Martin is definitely the most unusual trader interviewed for this series. It's not so much his background. Though he did get to work for a while for Sir James Goldsmith, the billionaire corporate raider who was feared in corporate boardrooms on both sides of the Atlantic during the eighties.

Goldsmith was also one of the most colourful tycoons of his era and generated scores of headlines related to his audacious take-over bids, complicated private life and controversial political views.

What makes Martin stand out from all the others interviewed here is his style of trading.

He doesn't use charts or technical analysis. That's in sharp contrasts to the others who talked extensively about support and resistance levels, trend lines, indicators and so on. What Martin very much proves is that there isn't any particular style of trading, which necessarily leads to success. It's a highly individual thing.

As Martin explains in this interview it's not that he has anything against charts and technical analysis, it's just that he never learned to use them and clearly sees no need to now.

For most of his career he was a forex dealer working for banks and learned about the markets by being part of the action.

In that respect it could be said that he's reached a level where props such as charts are simply not needed, that is he has an ability to get in tune with the markets and anticipate them – profitably.

However, in other respects Martin is completely on message. He talks about familiar issues, such as discipline and dealing with destructive emotions – a regular topic in all these interviews.

 

JP: How did you get started in forex trading?

MS: I worked for Lloyds Bank in 1975 as an office clerk, which I didn't enjoy and it didn't pay well. There was only the prospect of becoming a bank manager. I left after 7 months.

I then moved to Anglo-Portuguese Bank, which no longer exists, working in the back office in settlements for a year. I then became a trainee forex dealer, which is exactly what I wanted. I was trading spot markets.

I later got a job with Banque Occidentale Pour L'industrie et le Commerce, which was owned by Jimmy Goldsmith. However, I moved on after two years as there wasn't much scope to improve my career.

I later traded with an Arab trading company in London's West end.

I then ended up at a mainstream large Arab bank with a full branch in London, which was basically for the rest of my career.
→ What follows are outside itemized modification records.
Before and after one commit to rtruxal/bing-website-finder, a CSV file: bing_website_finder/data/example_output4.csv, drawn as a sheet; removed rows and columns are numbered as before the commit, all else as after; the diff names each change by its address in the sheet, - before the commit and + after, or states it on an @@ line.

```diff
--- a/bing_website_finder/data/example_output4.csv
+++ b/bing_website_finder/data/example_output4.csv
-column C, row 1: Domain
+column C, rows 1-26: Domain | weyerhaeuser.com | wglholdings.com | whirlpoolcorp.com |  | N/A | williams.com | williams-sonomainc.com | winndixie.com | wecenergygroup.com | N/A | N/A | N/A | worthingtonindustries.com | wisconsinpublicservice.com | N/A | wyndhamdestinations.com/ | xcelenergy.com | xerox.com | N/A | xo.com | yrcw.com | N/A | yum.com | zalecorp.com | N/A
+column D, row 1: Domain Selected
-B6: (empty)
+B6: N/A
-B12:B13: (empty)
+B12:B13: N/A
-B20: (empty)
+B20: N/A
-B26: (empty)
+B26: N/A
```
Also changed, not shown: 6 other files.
While I was there I specialised at various times in spot cable (GBP/USD), Swissy (USD/CHF) and US Dollar (USD/DEM ). I became chief dealer for 10 years and then a director for 12 years.

I have basically always traded forex throughout my career.

I retired from there and have been trading my own account as a home-based trader for the last five years. I also set up and run a forex intelligence services based in Geneva, which advises companies about their forex positions.

 

JP: It's interesting that you traded forex for banks and then for yourself – what would you say are some of the key differences between these two ways of trading?

MS: When you're a dealer working in a bank you've no idea what your (trading) position is going to be. For example, you might think cable is going north, so you take a view at 1.7009 and trade £10 million.

But you don't know what the price is going to be later on. Someone might call up and offer 15 (1.7015), but they may want £15 million, in which case you've made 6 points, but you need to find another £5 million to cover your position and can hopefully get that at a lower price than you sold it for.

Also, when people call the dealing room you don't know if they're going to buy or sell on the prices you quote.

Basically, it is very unclear what your position is going to be from moment to moment. The order flow is unpredictable.

It's very seat of your pants stuff.

In a dealing room you have less time to concentrate on your position. However, you can listen to what's going on with the other dealers. So if I'm on cable I might listen to what the trader is doing on Swissy as what's going on there might spill over to cable.

When you're trading on your own account you can be more strategic. You can know what you're going to do, use stop losses, set yourself profit targets and so on.

 

JP: Can you tell me about your trading style and how it differs now that you trade for your own account (as a private trader)?

MS: It's not that different actually. I take a view on where the market is going and then trade it. I use gut feel.

I don't use charts, mainly because I'm not used to using them. I also don't use technical analysis. I'm not saying charts and technical analysis are bad. Some people make money using them. It's just that I don't use them.

I started out trading forex in the mid-70s when trades were often done by telex. In the 80s the technology started to change and you had squawk boxes and later you'd do trades via a system called Reuters Direct. Basically the technology completely changed.

Also, people didn't start talking about charts in my recollection with any frequency until about 1983.

 

JP: That's interesting because a lot of other forex traders who leave bank trading desks find they couldn't make it as private traders. The differences were too great.

MS: Yes, that's true and I know people who've struggled with that.

For me it was not a problem. I don't feel a need to be near other traders and dealers to get a feel for the market. For others that's difficult.

 

JP: Can you tell me how you trade?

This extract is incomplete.